Wednesday, August 18, 2010

A New Birth

My blog silence has been rather inexcusable of late. Though I have had some major life changes and am still in the process of settling in and feeling normal again, I also have a healthy perspective that things may never feel normal again.

That said, I think it's simply because I got out of the regular habit of journaling in seminary because I didn't have the time. It is now time to re-discipline myself, and I just haven't done it yet.

I have, however, been thinking a lot about re-birth. In the last two weeks I've been unpacking thing that were in storage for the last two years, placing objects with wonderful memories attached to them around my new home. I've painted many walls, shopped for new furniture, towels, yard supplies, lamps, and curtains. And occasionally I sit down on my sofa and look around at mostly old, familiar things. Things that were gifts, things that once belonged to family members, things I purchased on trips to see family and friends. They are things that reflect me and my life, but they are in a new place. The look the same, but they also kind of don't. And I wondered, "Is this at like what it's like to be re-born?"

Now there was a man of the Pharisees named Nicodemus, a member of the Jewish ruling council. He came to Jesus at night and said, "Rabbi, we know you are a teacher who has come from God. For no one could perform the miraculous signs you are doing if God were not with him."

In reply Jesus declared, "I tell you the truth, no one can see the kingdom of God unless he is born again."

"How can a man be born when he is old?" Nicodemus asked. "Surely he cannot enter a second time into his mother's womb to be born!"

Jesus answered, "I tell you the truth, no one can enter the kingdom of God unless he is born of water and the Spirit. Flesh gives birth to flesh, but the Spirit gives birth to spirit. You should not be surprised at my saying, 'You must be born again.' The wind blows wherever it pleases. You hear its sound, but you cannot tell where it comes from or where it is going. So it is with everyone born of the Spirit." John 3: 1-8


I've been a Christ-follower my whole life. I did not have the "conversion moment" that so many talk about. I've just been on a journey [to heaven's own bright king]. I guess you could say I've been in the process of re-birth my whole life. And yet, I'm still me.

The familiar things that now surround me in my new home are not unlike my old self.
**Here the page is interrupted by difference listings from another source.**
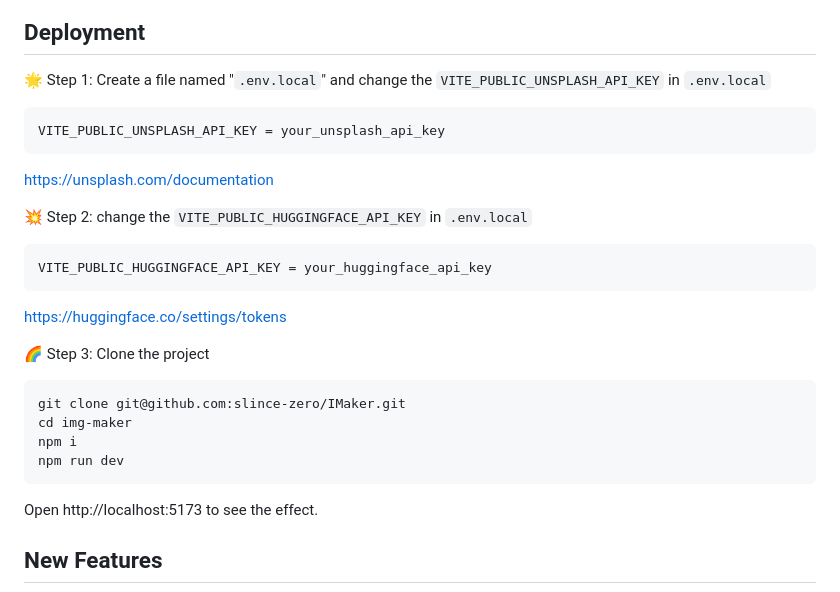
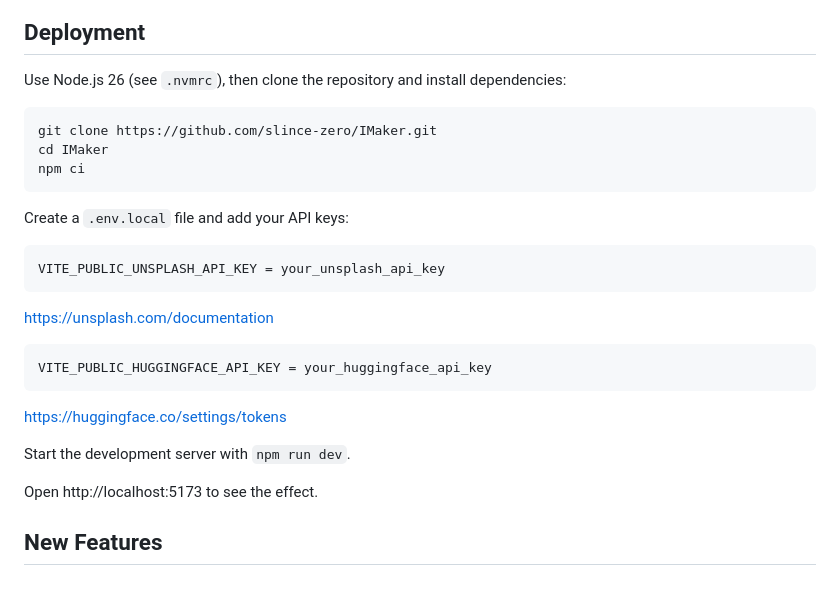
Before and after one commit to slince-zero/IMaker, a Markdown page: README.md, the part around one of its changes. GitHub-like rendering.

````diff
--- a/README.md
+++ b/README.md
@@ -17,24 +38,25 @@ Imkaer is a tool designed for creating covers, allowing you to design your own f
 
 ## Deployment
 
-🌟 Step 1: Create a file named "`.env.local`" and change the `VITE_PUBLIC_UNSPLASH_API_KEY` in `.env.local`
+Use Node.js 26 (see `.nvmrc`), then clone the repository and install dependencies:
+
+```bash
+git clone https://github.com/slince-zero/IMaker.git
+cd IMaker
+npm ci
+```
+
+Create a `.env.local` file and add your API keys:
 
     VITE_PUBLIC_UNSPLASH_API_KEY = your_unsplash_api_key
 
 [https://unsplash.com/documentation](https://unsplash.com/documentation)
 
-💥 Step 2: change the `VITE_PUBLIC_HUGGINGFACE_API_KEY` in `.env.local`
-
     VITE_PUBLIC_HUGGINGFACE_API_KEY = your_huggingface_api_key
 
 [https://huggingface.co/settings/tokens](https://huggingface.co/settings/tokens)
 
-🌈 Step 3: Clone the project
-
-    git clone git@github.com:slince-zero/IMaker.git
-    cd img-maker
-    npm i
-    npm run dev
+Start the development server with `npm run dev`.
 
 Open http://localhost:5173 to see the effect.
 
````
Also changed, not shown: other parts of README.md (+23 -2 lines), READMECN.md (+33 -11 lines), docs/screenshots/desktop.jpg (added), docs/screenshots/mobile.jpg (added).
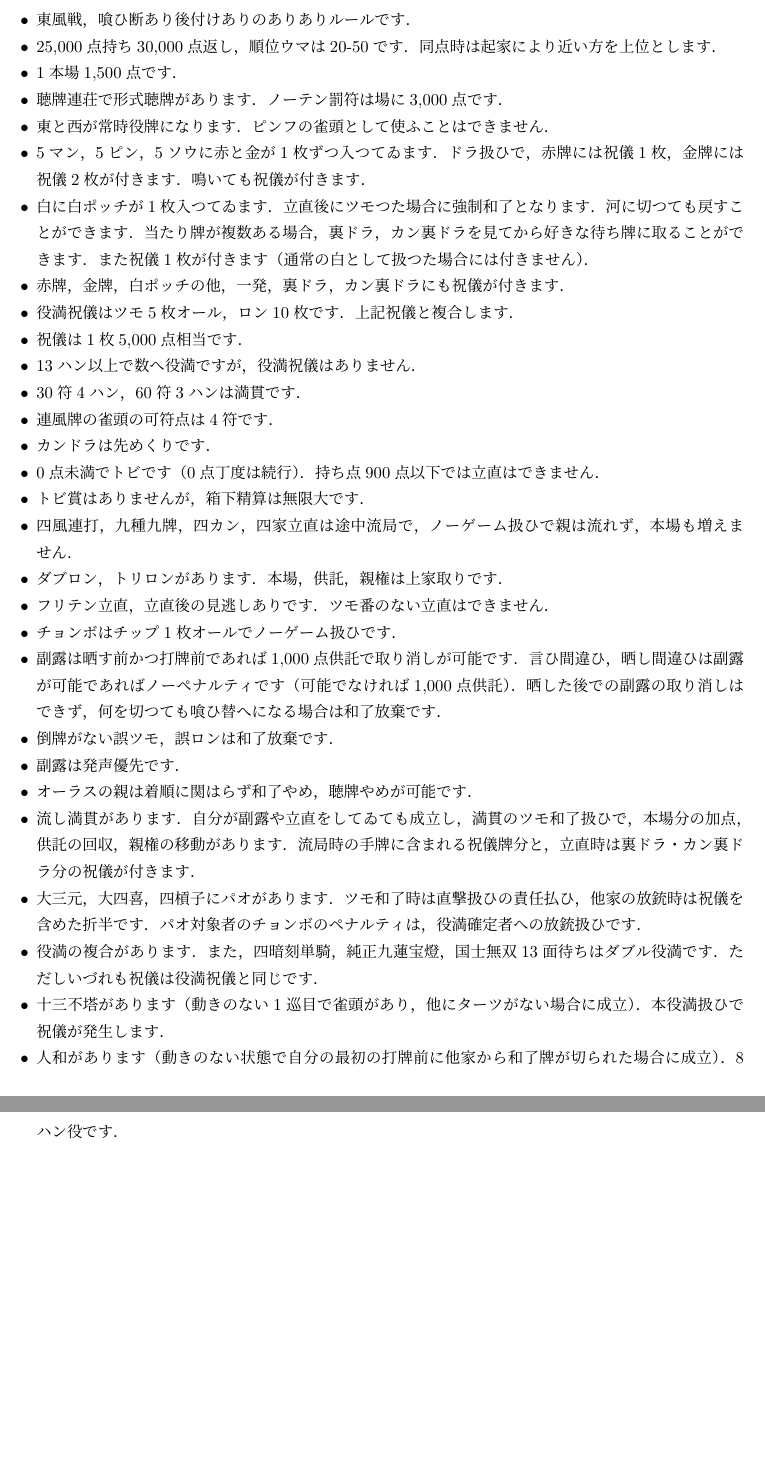
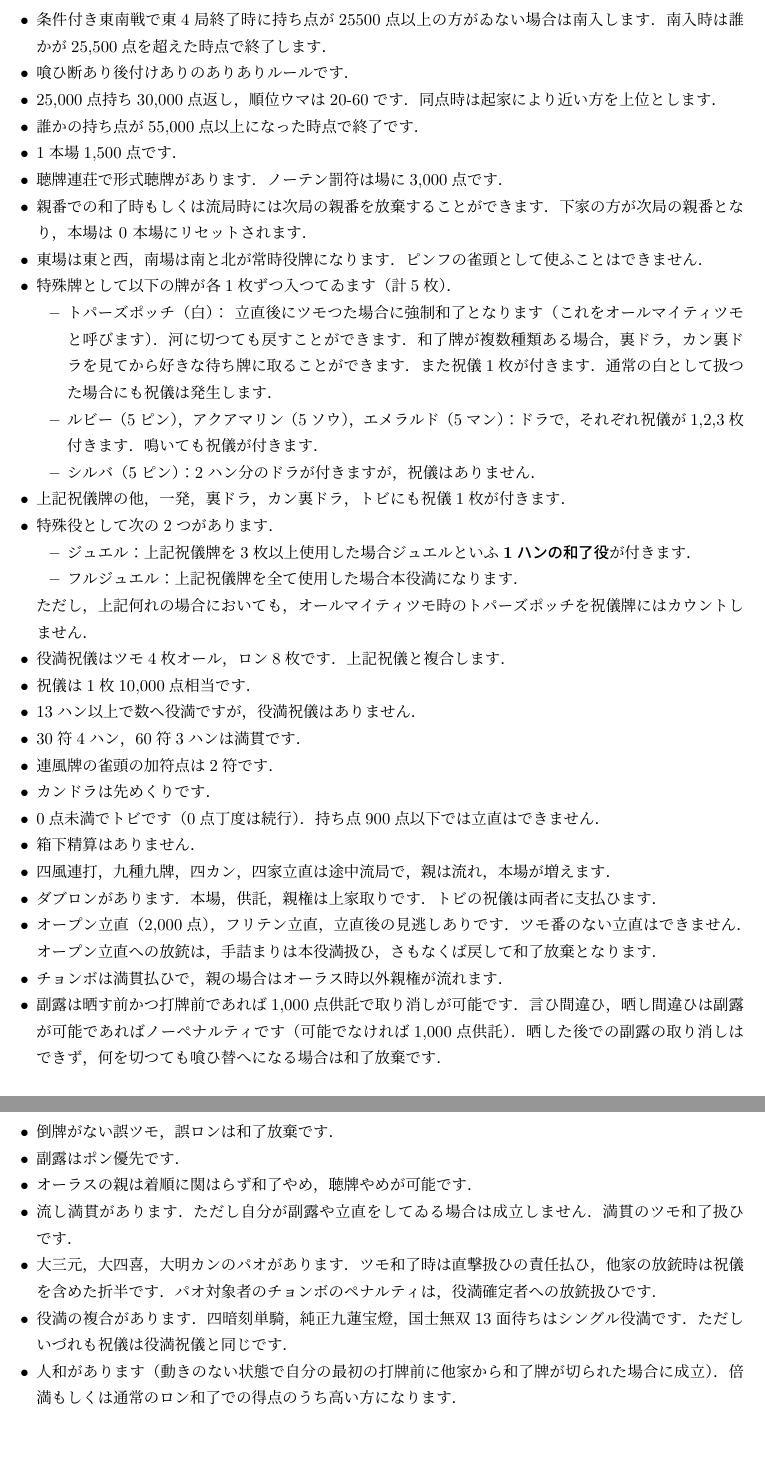
Before and after one commit to uiamn/mahjong_waseda_rulebook, a LaTeX document (main.tex): two parts of pages 1 and 2 of 2, joined at a grey line, cut at the place of the change. Compiled offline with upLaTeX and dvipdfmx.

Commit message:
ジュエルセット用のルール表

```diff
--- a/main.tex
+++ b/main.tex
@@ -3,35 +3,47 @@
 \begin{document}
 
 \begin{itemize}
-    \item 東風戦，喰ひ断あり後付けありのありありルールです．
-    \item 25,000点持ち30,000点返し，順位ウマは20-50です．同点時は起家により近い方を上位とします．
+    \item 条件付き東南戦で東4局終了時に持ち点が25500点以上の方がゐない場合は南入します．南入時は誰かが25,500点を超えた時点で終了します．
+    \item 喰ひ断あり後付けありのありありルールです．
+    \item 25,000点持ち30,000点返し，順位ウマは20-60です．同点時は起家により近い方を上位とします．
+    \item 誰かの持ち点が55,000点以上になった時点で終了です．
     \item 1本場1,500点です．
     \item 聴牌連荘で形式聴牌があります．ノーテン罰符は場に3,000点です．
-    \item 東と西が常時役牌になります．ピンフの雀頭として使ふことはできません．
-    \item 5マン，5ピン，5ソウに赤と金が1枚ずつ入つてゐます．ドラ扱ひで，赤牌には祝儀1枚，金牌には祝儀2枚が付きます．鳴いても祝儀が付きます．
-    \item 白に白ポッチが1枚入つてゐます．立直後にツモつた場合に強制和了となります．河に切つても戻すことができます．当たり牌が複数ある場合，裏ドラ，カン裏ドラを見てから好きな待ち牌に取ることができます．また祝儀1枚が付きます（通常の白として扱つた場合には付きません）．
-    \item 赤牌，金牌，白ポッチの他，一発，裏ドラ，カン裏ドラにも祝儀が付きます．
-    \item 役満祝儀はツモ5枚オール，ロン10枚です．上記祝儀と複合します．
-    \item 祝儀は1枚5,000点相当です．
+    \item 親番での和了時もしくは流局時には次局の親番を放棄することができます．下家の方が次局の親番となり，本場は 0 本場にリセットされます．
+    \item 東場は東と西，南場は南と北が常時役牌になります．ピンフの雀頭として使ふことはできません．
+    \item 特殊牌として以下の牌が各1枚ずつ入つてゐます（計5枚）．
+        \begin{itemize}
+            \item トパーズポッチ（白）： 立直後にツモつた場合に強制和了となります（これをオールマイティツモと呼びます）．河に切つても戻すことができます．和了牌が複数種類ある場合，裏ドラ，カン裏ドラを見てから好きな待ち牌に取ることができます．また祝儀1枚が付きます．通常の白として扱つた場合にも祝儀は発生します．
+            \item ルビー（5ピン），アクアマリン（5ソウ），エメラルド（5マン）：ドラで，それぞれ祝儀が1,2,3枚付きます．鳴いても祝儀が付きます．
+            \item シルバ（5ピン）：2ハン分のドラが付きますが，祝儀はありません．
+        \end{itemize}
+    \item 上記祝儀牌の他，一発，裏ドラ，カン裏ドラ，トビにも祝儀1枚が付きます．
+    \item 特殊役として次の2つがあります．
+        \begin{itemize}
+            \item ジュエル：上記祝儀牌を3枚以上使用した場合ジュエルといふ\textbf{1ハンの和了役}が付きます．
+            \item フルジュエル：上記祝儀牌を全て使用した場合本役満になります．
+        \end{itemize}
+        ただし，上記何れの場合においても，オールマイティツモ時のトパーズポッチを祝儀牌にはカウントしません．
+    \item 役満祝儀はツモ4枚オール，ロン8枚です．上記祝儀と複合します．
+    \item 祝儀は1枚10,000点相当です．
     \item 13ハン以上で数へ役満ですが，役満祝儀はありません．
     \item 30符4ハン，60符3ハンは満貫です．
-    \item 連風牌の雀頭の可符点は4符です．
+    \item 連風牌の雀頭の加符点は2符です．
     \item カンドラは先めくりです．
     \item 0点未満でトビです（0点丁度は続行）．持ち点900点以下では立直はできません．
-    \item トビ賞はありませんが，箱下精算は無限大です．
-    \item 四風連打，九種九牌，四カン，四家立直は途中流局で，ノーゲーム扱ひで親は流れず，本場も増えません．
-    \item ダブロン，トリロンがあります．本場，供託，親権は上家取りです．
-    \item フリテン立直，立直後の見逃しありです．ツモ番のない立直はできません．
-    \item チョンボはチップ1枚オールでノーゲーム扱ひです．
+    \item 箱下精算はありません．
+    \item 四風連打，九種九牌，四カン，四家立直は途中流局で，親は流れ，本場が増えます．
+    \item ダブロンがあります．本場，供託，親権は上家取りです．トビの祝儀は両者に支払ひます．
+    \item オープン立直（2,000点），フリテン立直，立直後の見逃しありです．ツモ番のない立直はできません．オープン立直への放銃は，手詰まりは本役満扱ひ，さもなくば戻して和了放棄となります．
+    \item チョンボは満貫払ひで，親の場合はオーラス時以外親権が流れます．
     \item 副露は晒す前かつ打牌前であれば1,000点供託で取り消しが可能です．言ひ間違ひ，晒し間違ひは副露が可能であればノーペナルティです（可能でなければ1,000点供託）．晒した後での副露の取り消しはできず，何を切つても喰ひ替へになる場合は和了放棄です．
     \item 倒牌がない誤ツモ，誤ロンは和了放棄です．
-    \item 副露は発声優先です．
+    \item 副露はポン優先です．
     \item オーラスの親は着順に関はらず和了やめ，聴牌やめが可能です．
-    \item 流し満貫があります．自分が副露や立直をしてゐても成立し，満貫のツモ和了扱ひで，本場分の加点，供託の回収，親権の移動があります．流局時の手牌に含まれる祝儀牌分と，立直時は裏ドラ・カン裏ドラ分の祝儀が付きます．
-    \item 大三元，大四喜，四槓子にパオがあります．ツモ和了時は直撃扱ひの責任払ひ，他家の放銃時は祝儀を含めた折半です．パオ対象者のチョンボのペナルティは，役満確定者への放銃扱ひです．
-    \item 役満の複合があります．また，四暗刻単騎，純正九蓮宝燈，国士無双13面待ちはダブル役満です．ただしいづれも祝儀は役満祝儀と同じです．
-    \item 十三不塔があります（動きのない1巡目で雀頭があり，他にターツがない場合に成立）．本役満扱ひで祝儀が発生します．
-    \item 人和があります（動きのない状態で自分の最初の打牌前に他家から和了牌が切られた場合に成立）．8ハン役です．
+    \item 流し満貫があります．ただし自分が副露や立直をしてゐる場合は成立しません．満貫のツモ和了扱ひです．
+    \item 大三元，大四喜，大明カンのパオがあります．ツモ和了時は直撃扱ひの責任払ひ，他家の放銃時は祝儀を含めた折半です．パオ対象者のチョンボのペナルティは，役満確定者への放銃扱ひです．
+    \item 役満の複合があります．四暗刻単騎，純正九蓮宝燈，国士無双13面待ちはシングル役満です．ただしいづれも祝儀は役満祝儀と同じです．
+    \item 人和があります（動きのない状態で自分の最初の打牌前に他家から和了牌が切られた場合に成立）．倍満もしくは通常のロン和了での得点のうち高い方になります．
     \end{itemize}
 
 \end{document}
```
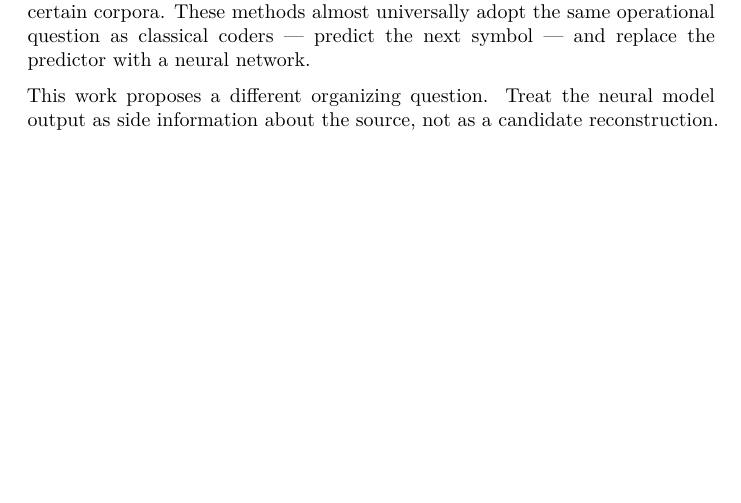
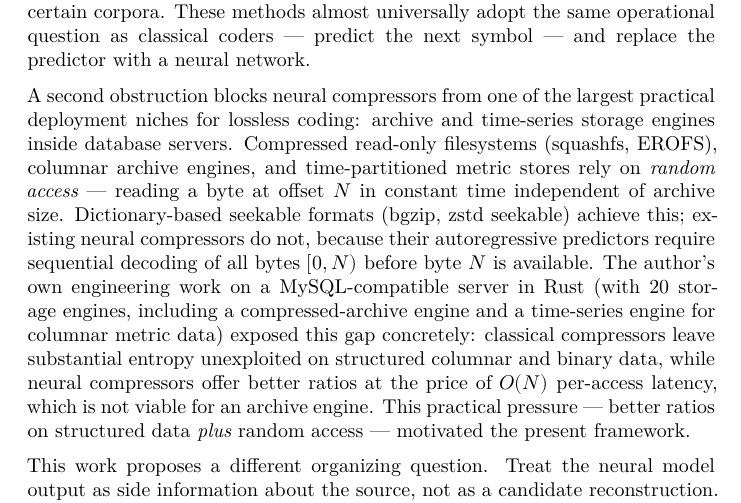
Before and after one commit to ratushnyi-labs/sci-rnr, a LaTeX document (tex/rnr_coding.tex): part of page 2 of 47, cut so that both start at the same text, the shorter picture padded with empty space. Compiled offline with XeLaTeX.

Commit message:
Add practical-origin paragraph to §1.1 Motivation
The framework emerged from a concrete engineering need encountered
while building a Rust MySQL-compatible database server with 20 storage
engines, including a compressed-archive engine and a time-series
engine for columnar metric data. Both classes of engines need
- substantially better compression ratios than dictionary-based
  methods give on structured columnar / binary data, and
- random access in time independent of archive size, which existing
  neural compressors cannot provide because they require sequential
  decoding of bytes [0, N) before serving byte N.

This pressure — better ratios AND random access — motivated looking
at archiving from the side-information / repair-coding angle that
the rest of the paper develops formally. The new paragraph sits
between the existing neural-compressor discussion and the work's
organizing-question paragraph, making the practical origin visible
to readers in <30 seconds of scanning the introduction.

Verified: 47 pages, 0 errors, 0 missing chars; the new paragraph
renders cleanly on page 2 of the compiled PDF.

```diff
--- a/tex/rnr_coding.tex
+++ b/tex/rnr_coding.tex
@@ -134,6 +134,25 @@ classical baselines on certain corpora. These methods almost universally
 adopt the same operational question as classical coders --- predict the
 next symbol --- and replace the predictor with a neural network.
 
+A second obstruction blocks neural compressors from one of the largest
+practical deployment niches for lossless coding: archive and
+time-series storage engines inside database servers. Compressed
+read-only filesystems (squashfs, EROFS), columnar archive engines, and
+time-partitioned metric stores rely on \emph{random access} ---
+reading a byte at offset $N$ in constant time independent of archive
+size. Dictionary-based seekable formats (bgzip, zstd seekable) achieve
+this; existing neural compressors do not, because their autoregressive
+predictors require sequential decoding of all bytes $[0, N)$ before
+byte $N$ is available. The author's own engineering work on a
+MySQL-compatible server in Rust (with 20 storage engines, including a
+compressed-archive engine and a time-series engine for columnar
+metric data) exposed this gap concretely: classical compressors leave
+substantial entropy unexploited on structured columnar and binary
+data, while neural compressors offer better ratios at the price of
+$O(N)$ per-access latency, which is not viable for an archive engine.
+This practical pressure --- better ratios on structured data
+\emph{plus} random access --- motivated the present framework.
+
 This work proposes a different organizing question. Treat the neural
 model output as side information about the source, not as a candidate
 reconstruction. A neural generator alone cannot losslessly compress
```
They still look the same... by themselves. But in a new place, they are altered. So I must ask, what new place am I in right now?

The obvious answer is Arizona. But there is another new place where I reside, and it's in a place of transformation that I never grow tired of talking about. That sometimes wears me down and makes me weary, but never completely knocks me down.

But we have this treasure in jars of clay to show that this all-surpassing power is from God and not from us. We are hard pressed on every side, but not crushed; perplexed, but not in despair; persecuted, but not abandoned; struck down, but not destroyed. - 2 Corinthians 4:7-9

This passage often comes to mind when I know I am being pressed, altered, and transformed. So in reading on to the rest of the passage, all of my thoughts about re-birth begin to make sense.

We always carry around in our body the death of Jesus, so that the life of Jesus may also be revealed in our body. For we who are alive are always being given over to death for Jesus' sake, so that his life may be revealed in our mortal body. So then, death is at work in us, but life is at work in you. -2 Corinthians 4:10-12

I am still me, but constantly being changed by the gracious work of our Lord and Savior. But just as sure as I am in a new state, new job and new home, I am also still me. But the beauty of the gospel is that it is never stagnant. How wonderful is that?

2 comments:

Kansas Bob said...

Nice thoughts and great update Stephanie. I sometimes think that the overarching will of God is making us like Jesus.. which sometimes involves being pressed, altered, and transformed. :)

stephanie said...

I think one of the most important things I've learned on my journey is how to find the beauty in the often painful transformation, the beauty in the pressing.